* [MATERIAL SUPPLIED]

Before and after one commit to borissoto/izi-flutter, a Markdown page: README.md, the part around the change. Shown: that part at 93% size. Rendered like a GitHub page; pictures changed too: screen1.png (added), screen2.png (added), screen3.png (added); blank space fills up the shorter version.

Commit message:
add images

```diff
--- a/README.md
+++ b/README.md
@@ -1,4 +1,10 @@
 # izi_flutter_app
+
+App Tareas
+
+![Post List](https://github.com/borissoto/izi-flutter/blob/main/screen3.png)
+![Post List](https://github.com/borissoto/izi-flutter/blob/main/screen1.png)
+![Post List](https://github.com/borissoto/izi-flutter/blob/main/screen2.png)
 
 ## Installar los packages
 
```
--
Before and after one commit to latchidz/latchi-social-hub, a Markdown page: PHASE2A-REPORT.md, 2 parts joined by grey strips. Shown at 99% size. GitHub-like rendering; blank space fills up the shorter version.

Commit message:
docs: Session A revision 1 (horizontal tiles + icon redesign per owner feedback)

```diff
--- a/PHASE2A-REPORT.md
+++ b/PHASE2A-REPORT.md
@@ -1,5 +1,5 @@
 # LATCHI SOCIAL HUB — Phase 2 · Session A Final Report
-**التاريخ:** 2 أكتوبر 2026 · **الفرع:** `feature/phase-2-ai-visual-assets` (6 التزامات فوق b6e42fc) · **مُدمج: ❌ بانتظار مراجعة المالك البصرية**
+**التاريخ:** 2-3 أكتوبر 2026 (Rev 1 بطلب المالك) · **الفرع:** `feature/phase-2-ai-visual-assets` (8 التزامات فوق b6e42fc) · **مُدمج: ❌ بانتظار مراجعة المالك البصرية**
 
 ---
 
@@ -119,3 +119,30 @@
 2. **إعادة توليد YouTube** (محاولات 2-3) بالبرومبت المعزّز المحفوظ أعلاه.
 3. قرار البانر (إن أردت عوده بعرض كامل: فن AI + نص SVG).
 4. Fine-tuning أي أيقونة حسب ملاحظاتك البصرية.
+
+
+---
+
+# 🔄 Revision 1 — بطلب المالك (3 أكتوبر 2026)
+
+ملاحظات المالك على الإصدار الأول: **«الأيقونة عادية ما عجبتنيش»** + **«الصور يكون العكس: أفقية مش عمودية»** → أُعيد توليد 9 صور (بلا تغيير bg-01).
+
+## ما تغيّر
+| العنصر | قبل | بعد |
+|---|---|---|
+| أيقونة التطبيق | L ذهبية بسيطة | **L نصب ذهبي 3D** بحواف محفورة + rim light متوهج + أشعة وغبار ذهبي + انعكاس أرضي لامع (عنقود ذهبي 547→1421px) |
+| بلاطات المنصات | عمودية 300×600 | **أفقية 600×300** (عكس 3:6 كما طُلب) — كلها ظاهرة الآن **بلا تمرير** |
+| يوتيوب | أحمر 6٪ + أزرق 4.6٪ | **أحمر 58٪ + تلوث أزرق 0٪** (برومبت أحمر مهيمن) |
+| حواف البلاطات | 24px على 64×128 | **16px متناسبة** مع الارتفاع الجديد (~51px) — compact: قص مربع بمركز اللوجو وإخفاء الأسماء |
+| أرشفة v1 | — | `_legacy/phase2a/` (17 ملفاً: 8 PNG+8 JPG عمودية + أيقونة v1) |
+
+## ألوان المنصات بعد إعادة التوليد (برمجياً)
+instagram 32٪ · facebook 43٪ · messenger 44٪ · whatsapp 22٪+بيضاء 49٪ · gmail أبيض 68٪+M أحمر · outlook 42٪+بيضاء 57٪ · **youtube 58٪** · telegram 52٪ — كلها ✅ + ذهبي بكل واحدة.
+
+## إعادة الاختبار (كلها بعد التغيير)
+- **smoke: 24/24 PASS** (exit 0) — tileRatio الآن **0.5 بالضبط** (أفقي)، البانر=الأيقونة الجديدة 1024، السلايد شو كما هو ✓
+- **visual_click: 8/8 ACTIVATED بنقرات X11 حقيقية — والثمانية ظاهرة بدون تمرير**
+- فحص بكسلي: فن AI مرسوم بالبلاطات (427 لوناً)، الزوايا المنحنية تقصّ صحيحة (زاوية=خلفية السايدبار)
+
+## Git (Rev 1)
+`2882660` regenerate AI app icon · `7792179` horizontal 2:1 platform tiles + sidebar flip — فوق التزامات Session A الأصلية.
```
* * *
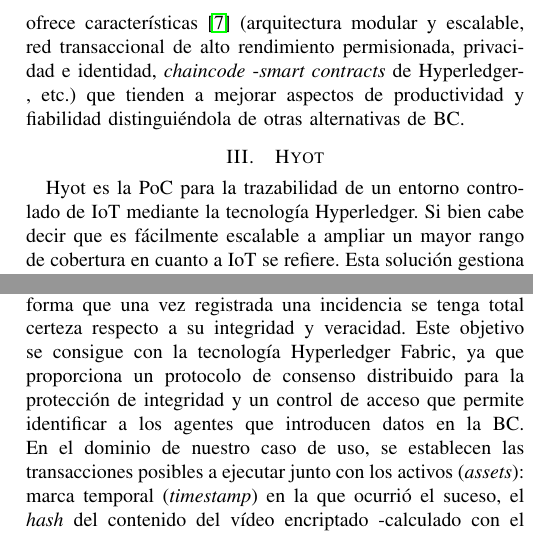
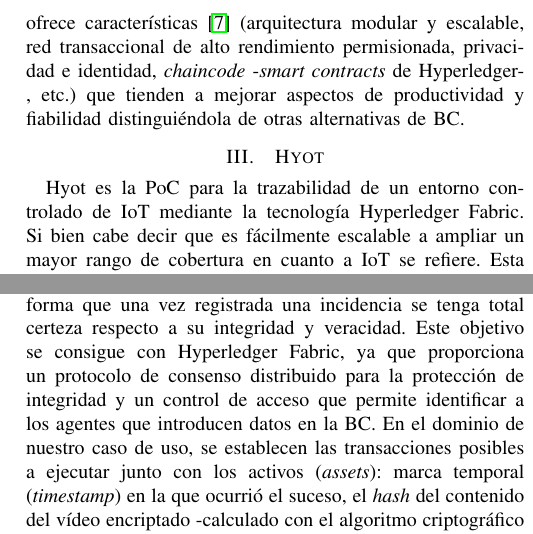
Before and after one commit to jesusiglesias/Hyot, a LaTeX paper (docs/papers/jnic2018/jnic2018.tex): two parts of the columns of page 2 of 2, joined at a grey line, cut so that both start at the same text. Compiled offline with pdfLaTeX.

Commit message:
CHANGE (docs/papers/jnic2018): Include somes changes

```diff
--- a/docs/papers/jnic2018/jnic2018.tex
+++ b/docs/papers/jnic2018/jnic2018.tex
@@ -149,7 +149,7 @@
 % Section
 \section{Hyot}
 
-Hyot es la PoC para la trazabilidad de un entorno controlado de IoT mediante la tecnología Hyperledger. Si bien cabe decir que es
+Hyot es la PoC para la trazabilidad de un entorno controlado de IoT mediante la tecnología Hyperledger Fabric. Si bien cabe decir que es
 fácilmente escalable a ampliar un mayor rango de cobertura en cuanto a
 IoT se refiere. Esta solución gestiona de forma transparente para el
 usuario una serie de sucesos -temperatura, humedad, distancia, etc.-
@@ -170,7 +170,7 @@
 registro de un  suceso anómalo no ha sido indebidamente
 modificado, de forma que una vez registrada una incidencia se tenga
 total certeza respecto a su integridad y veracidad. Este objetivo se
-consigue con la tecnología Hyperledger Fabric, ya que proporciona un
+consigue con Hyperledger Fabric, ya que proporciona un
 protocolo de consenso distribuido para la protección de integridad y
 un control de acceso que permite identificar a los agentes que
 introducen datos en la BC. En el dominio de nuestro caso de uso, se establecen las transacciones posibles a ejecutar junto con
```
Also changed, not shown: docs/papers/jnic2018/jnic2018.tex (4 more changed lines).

* [EXERCISE INSTRUCTIONS]
Take the entries above and copy out all lines with the string "blob".

* [ANSWER SECTION]
+![Post List](https://github.com/borissoto/izi-flutter/blob/main/screen3.png)
+![Post List](https://github.com/borissoto/izi-flutter/blob/main/screen1.png)
+![Post List](https://github.com/borissoto/izi-flutter/blob/main/screen2.png)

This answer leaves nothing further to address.